The BoE’s benign bank rate bump
Welcome to the rate-hike club! Brits are finally living through what yanks experienced nearly two years ago: the first local rate hike of this bull market. Don’t sweat it. Initial rate hikes don’t kill expansions.
I’m half-surprised Bank of England (BoE) chief Mark Carney’s tiny rate rise sparked many headlines. Yes, it is the first hike in a decade. But raising the bank rate to 0.5% puts it right where it was from March 2009 until last August. A pretty great 7.5-year stretch! UK stocks rose 150% in that span. The economy grew fine. Markets know Britain can handle rates at this level, because it already did.
Then, too, we have a long history of rate moves and subsequent stock returns. Excluding the present, we’ve had nine initial BoE rate hikes since 1970, when America ditched the gold standard and the modern central banking era began.
Over the following 12 months, world stocks averaged 12.8%, positive eight of nine times. Two-year forward returns improve to 14.8%, on average. UK stocks also fared fine, averaging 9.2% in the first 12 months and 14.7% over two years.
In both windows, UK stocks rose seven of nine times. Those declines came from global bear markets, little swayed by the first small moves in UK short rates.
Need more? The US Fed did its first rate hike of this cycle on December 15, 2015. The S&P 500 returned 13.2% over the next year, despite a deep correction that began seven months before the Fed acted and ended two months afterward.

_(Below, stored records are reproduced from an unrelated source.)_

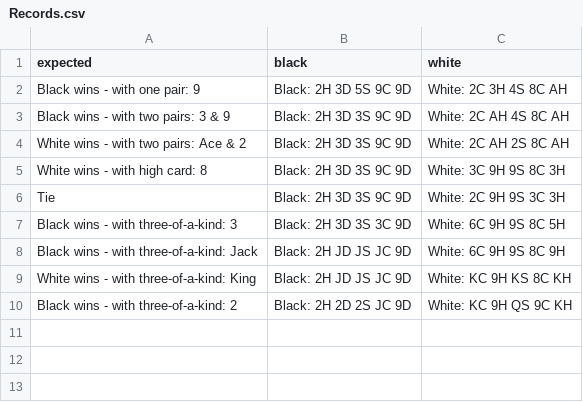
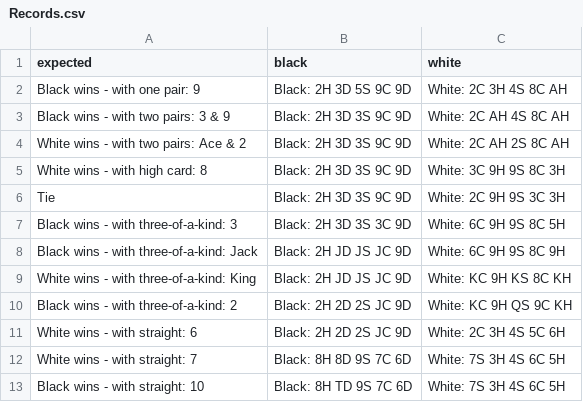
Before and after one commit to anthony4527/Poker-Hands-Kata, a CSV file: src/main/resources/Records.csv, drawn as a sheet.

Commit message:
pass Straight case

```diff
--- a/src/main/resources/Records.csv
+++ b/src/main/resources/Records.csv
@@ -10 +10,4 @@ White wins - with three-of-a-kind: King,Black: 2H JD JS JC 9D,White: KC 9H KS 8C
 Black wins - with three-of-a-kind: 2,Black: 2H 2D 2S JC 9D,White: KC 9H QS 9C KH
+White wins - with straight: 6,Black: 2H 2D 2S JC 9D,White: 2C 3H 4S 5C 6H
+White wins - with straight: 7,Black: 8H 8D 9S 7C 6D,White: 7S 3H 4S 6C 5H
+Black wins - with straight: 10,Black: 8H TD 9S 7C 6D,White: 7S 3H 4S 6C 5H
```
Also changed, not shown: target/classes/Records.csv, 6 other files.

Total S&P 500 returns since then are 31.2%.
Rate hikes don’t predict anything, good or bad. Relative returns afterward are mixed. Sometimes the US outperforms after rate hikes, sometimes not. Same for Britain. Short rates are just one economic driver, not so influential on their own.
What matters more? The yield curve spread-the difference between short-term and long-term rates.
Banks borrow at short rates, lend at long rates and profit off the spread. So wider spreads usually mean more lending, smaller spreads less.
The BoE’s rate hike shrank the spread some, but we’ve seen smaller during this bull market. For most of 2016 and 2017, the yield spread was smaller than it is now.
Yet loan growth and broad money supply surged. My theory? While the spread was slimmer, the madness of quantitative easing was gone. Banks had one less variable-BoE intervention with long rates-to worry over. Free of this uncertainty, they lent more. It shouldn’t be different now.
To me, the primary takeaway is policymakers’ universal confusion about inflation. For years, Carney, Janet Yellen, Mario Draghi and all the rest have complained about inflation being “too low”. They saw improving labor markets and couldn’t fathom why wages and prices weren’t rising.
They forgot the sage wisdom of my all-time favorite economist, Milton Friedman: Inflation is always and everywhere a monetary phenomenon. Why did UK inflation pick up when US and eurozone prices didn’t?
Simple: UK lending and M4 grew much faster than US and eurozone! As Friedman taught, in the long run, broad money growth equals the real economic growth rate plus inflation. If you don’t have inflation, it’s because there isn’t enough growth in the quantity of money. The UK finally had rip-roaring M4 growth last year, hence, inflation. When will central bankers learn?
Maybe never, but that’s an academic question, not a market driver. What matters now: rate hikes in Britain and America don’t endanger the bull market. Keep owning stocks like these:
Europe and Asia are collectively leading US stocks for the first time in years. Leaderships don’t flip fast, so expect the trend to last. One way to take advantage: buy big international healthcare, like Australia’s largest healthcare firm, CSL Limited.
CSL is the global leader in immunoglobulin, a fast-growing market as Western populations age and diagnosis of immuno-compromised patients improves. Its rare disease drugs business is growing hand-over-fist, adding a second engine to the business.
Or, try Japan’s largest healthcare firm, Takeda Pharmaceutica (TKPYY)l. Takeda derives the largest part of its earnings from Japan, a rapidly aging society, with a strong product presence in cancer, inflammation, gastrointestinal, and mental health.
Both firms are pricier than peers at 29 times my 2018 earnings estimate, but buy anyway – industry leaders with big growth prospects get bigtime investor love as bull markets mature.
This article is for information and discussion purposes only and does not form a recommendation to invest or otherwise. The value of an investment may fall. The investments referred to in this article may not be suitable for all investors, and if in doubt, an investor should seek advice from a qualified investment adviser.
Ken Fisher has been regularly featured in the financial media for over 30 years and was the pioneer of the Price-to-Sales ratio as a tool for investment analysis. Since 1979, Fisher Investments and its subsidiaries have provided customised guidance to institutional and individual investors. For more information on Ken Fisher and Fisher Investments UK please visit www.fisherinvestments.com/en-gb.